Revision comparison data
☆ ☆ ☆ ☆ ☆
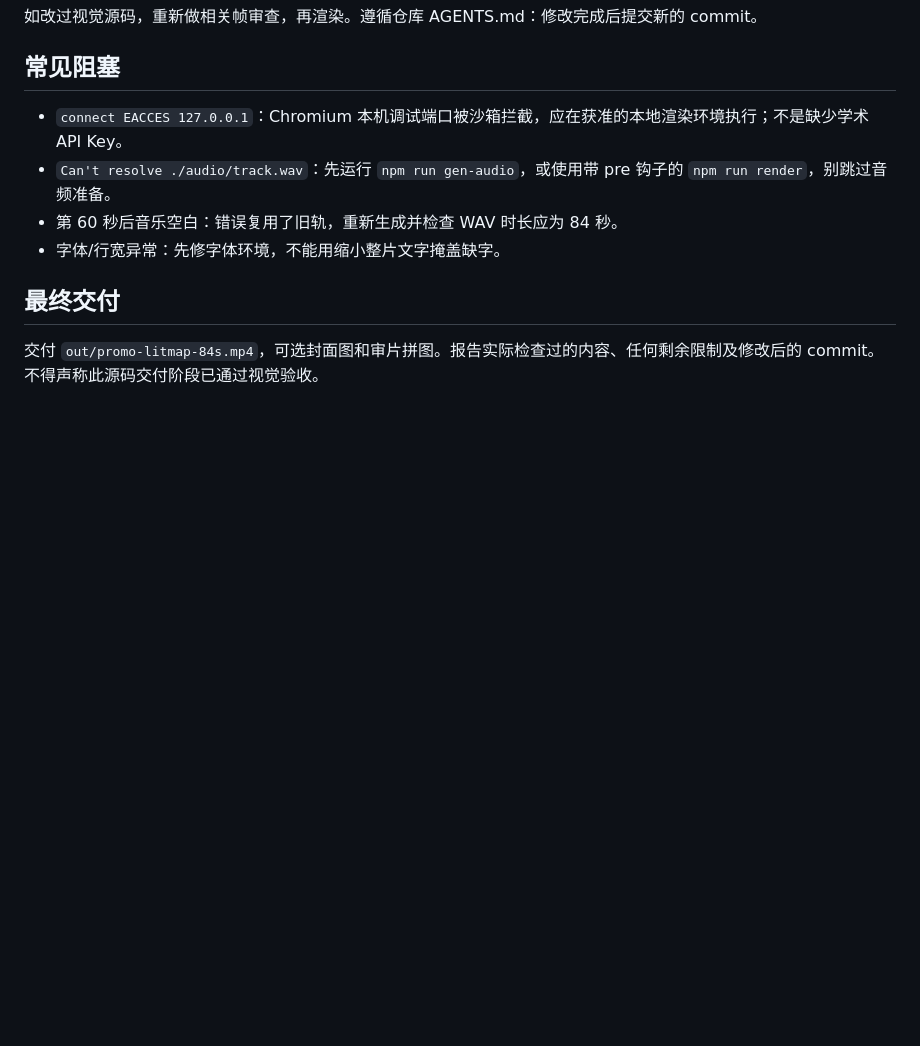
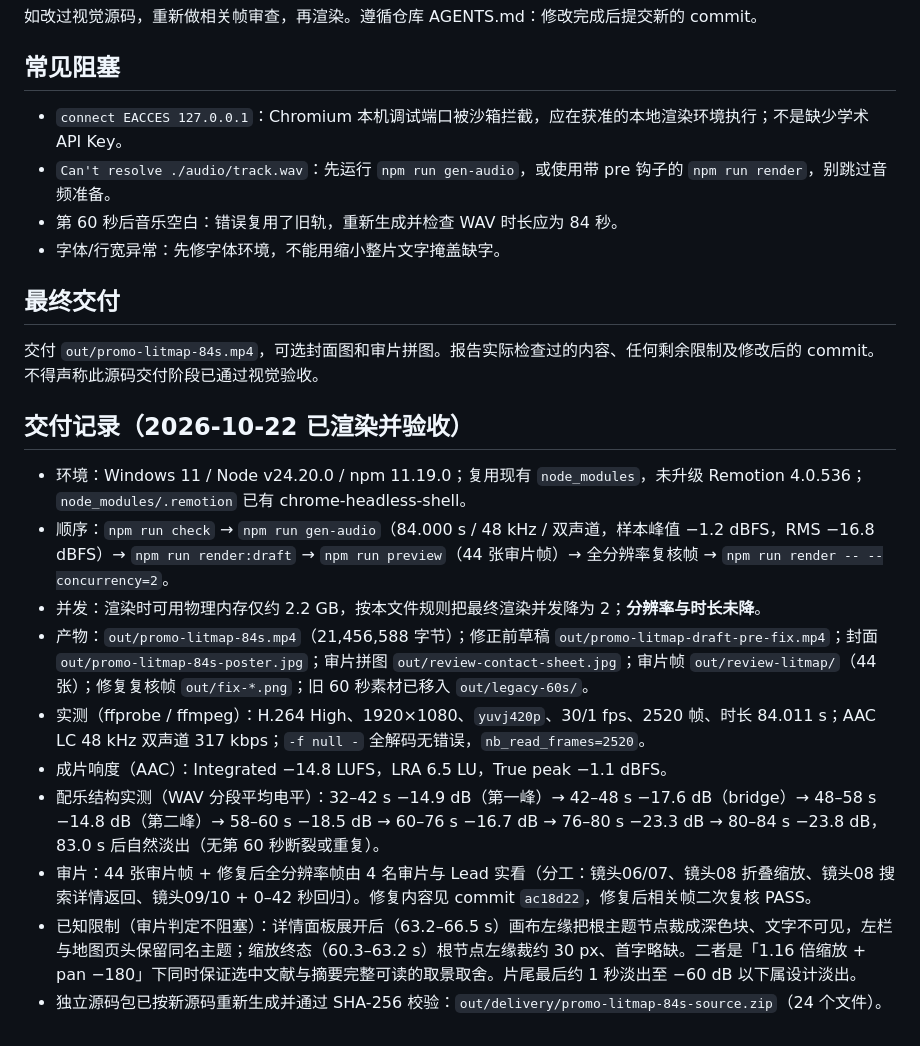
Before and after one commit to weixiao-czy/data_base_agent, a Markdown page: promo/RENDER_HANDOFF.md, the part around the change. GitHub-like rendering; blank space fills up the shorter version.

Commit message:
docs(promo): 记录 84 秒成片的渲染与验收结果
补充 RENDER_HANDOFF.md「交付记录」：渲染环境与命令顺序、并发降为 2 的内存原因、
产物清单、ffprobe/解码/响度实测值、配乐分段电平、审片分工与复核结论、已知取景限制，
以及按新源码重新生成并通过 SHA-256 校验的独立源码包。

成片 out/promo-litmap-84s.mp4：1920x1080 / 30 fps / 2520 帧 / 84.011 s，
H.264 High yuvj420p + AAC LC 48 kHz 双声道 317 kbps，全解码无错误，
Integrated -14.8 LUFS / LRA 6.5 LU / True peak -1.1 dBFS。

```diff
--- a/promo/RENDER_HANDOFF.md
+++ b/promo/RENDER_HANDOFF.md
@@ -71,3 +71,16 @@ ffmpeg -hide_banner -i out/promo-litmap-84s.mp4 -af ebur128=peak=true -f null -
 ## 最终交付
 
 交付 `out/promo-litmap-84s.mp4`，可选封面图和审片拼图。报告实际检查过的内容、任何剩余限制及修改后的 commit。不得声称此源码交付阶段已通过视觉验收。
+
+## 交付记录（2026-10-22 已渲染并验收）
+
+- 环境：Windows 11 / Node v24.20.0 / npm 11.19.0；复用现有 `node_modules`，未升级 Remotion 4.0.536；`node_modules/.remotion` 已有 chrome-headless-shell。
+- 顺序：`npm run check` → `npm run gen-audio`（84.000 s / 48 kHz / 双声道，样本峰值 −1.2 dBFS，RMS −16.8 dBFS）→ `npm run render:draft` → `npm run preview`（44 张审片帧）→ 全分辨率复核帧 → `npm run render -- --concurrency=2`。
+- 并发：渲染时可用物理内存仅约 2.2 GB，按本文件规则把最终渲染并发降为 2；**分辨率与时长未降**。
+- 产物：`out/promo-litmap-84s.mp4`（21,456,588 字节）；修正前草稿 `out/promo-litmap-draft-pre-fix.mp4`；封面 `out/promo-litmap-84s-poster.jpg`；审片拼图 `out/review-contact-sheet.jpg`；审片帧 `out/review-litmap/`（44 张）；修复复核帧 `out/fix-*.png`；旧 60 秒素材已移入 `out/legacy-60s/`。
+- 实测（ffprobe / ffmpeg）：H.264 High、1920×1080、`yuvj420p`、30/1 fps、2520 帧、时长 84.011 s；AAC LC 48 kHz 双声道 317 kbps；`-f null -` 全解码无错误，`nb_read_frames=2520`。
+- 成片响度（AAC）：Integrated −14.8 LUFS，LRA 6.5 LU，True peak −1.1 dBFS。
+- 配乐结构实测（WAV 分段平均电平）：32–42 s −14.9 dB（第一峰）→ 42–48 s −17.6 dB（bridge）→ 48–58 s −14.8 dB（第二峰）→ 58–60 s −18.5 dB → 60–76 s −16.7 dB → 76–80 s −23.3 dB → 80–84 s −23.8 dB，83.0 s 后自然淡出（无第 60 秒断裂或重复）。
+- 审片：44 张审片帧 + 修复后全分辨率帧由 4 名审片与 Lead 实看（分工：镜头06/07、镜头08 折叠缩放、镜头08 搜索详情返回、镜头09/10 + 0–42 秒回归）。修复内容见 commit `ac18d22`，修复后相关帧二次复核 PASS。
+- 已知限制（审片判定不阻塞）：详情面板展开后（63.2–66.5 s）画布左缘把根主题节点裁成深色块、文字不可见，左栏与地图页头保留同名主题；缩放终态（60.3–63.2 s）根节点左缘裁约 30 px、首字略缺。二者是「1.16 倍缩放 + pan −180」下同时保证选中文献与摘要完整可读的取景取舍。片尾最后约 1 秒淡出至 −60 dB 以下属设计淡出。
+- 独立源码包已按新源码重新生成并通过 SHA-256 校验：`out/delivery/promo-litmap-84s-source.zip`（24 个文件）。
```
☆ ☆ ☆ ☆ ☆
◆ **THE TASK**
Read through the records above and copy the lines that contain "litmap".

◆ **ANSWER TO THE PROBLEM**
成片 out/promo-litmap-84s.mp4：1920x1080 / 30 fps / 2520 帧 / 84.011 s，
@@ -71,3 +71,16 @@ ffmpeg -hide_banner -i out/promo-litmap-84s.mp4 -af ebur128=peak=true -f null -
 交付 `out/promo-litmap-84s.mp4`，可选封面图和审片拼图。报告实际检查过的内容、任何剩余限制及修改后的 commit。不得声称此源码交付阶段已通过视觉验收。
+- 产物：`out/promo-litmap-84s.mp4`（21,456,588 字节）；修正前草稿 `out/promo-litmap-draft-pre-fix.mp4`；封面 `out/promo-litmap-84s-poster.jpg`；审片拼图 `out/review-contact-sheet.jpg`；审片帧 `out/review-litmap/`（44 张）；修复复核帧 `out/fix-*.png`；旧 60 秒素材已移入 `out/legacy-60s/`。
+- 独立源码包已按新源码重新生成并通过 SHA-256 校验：`out/delivery/promo-litmap-84s-source.zip`（24 个文件）。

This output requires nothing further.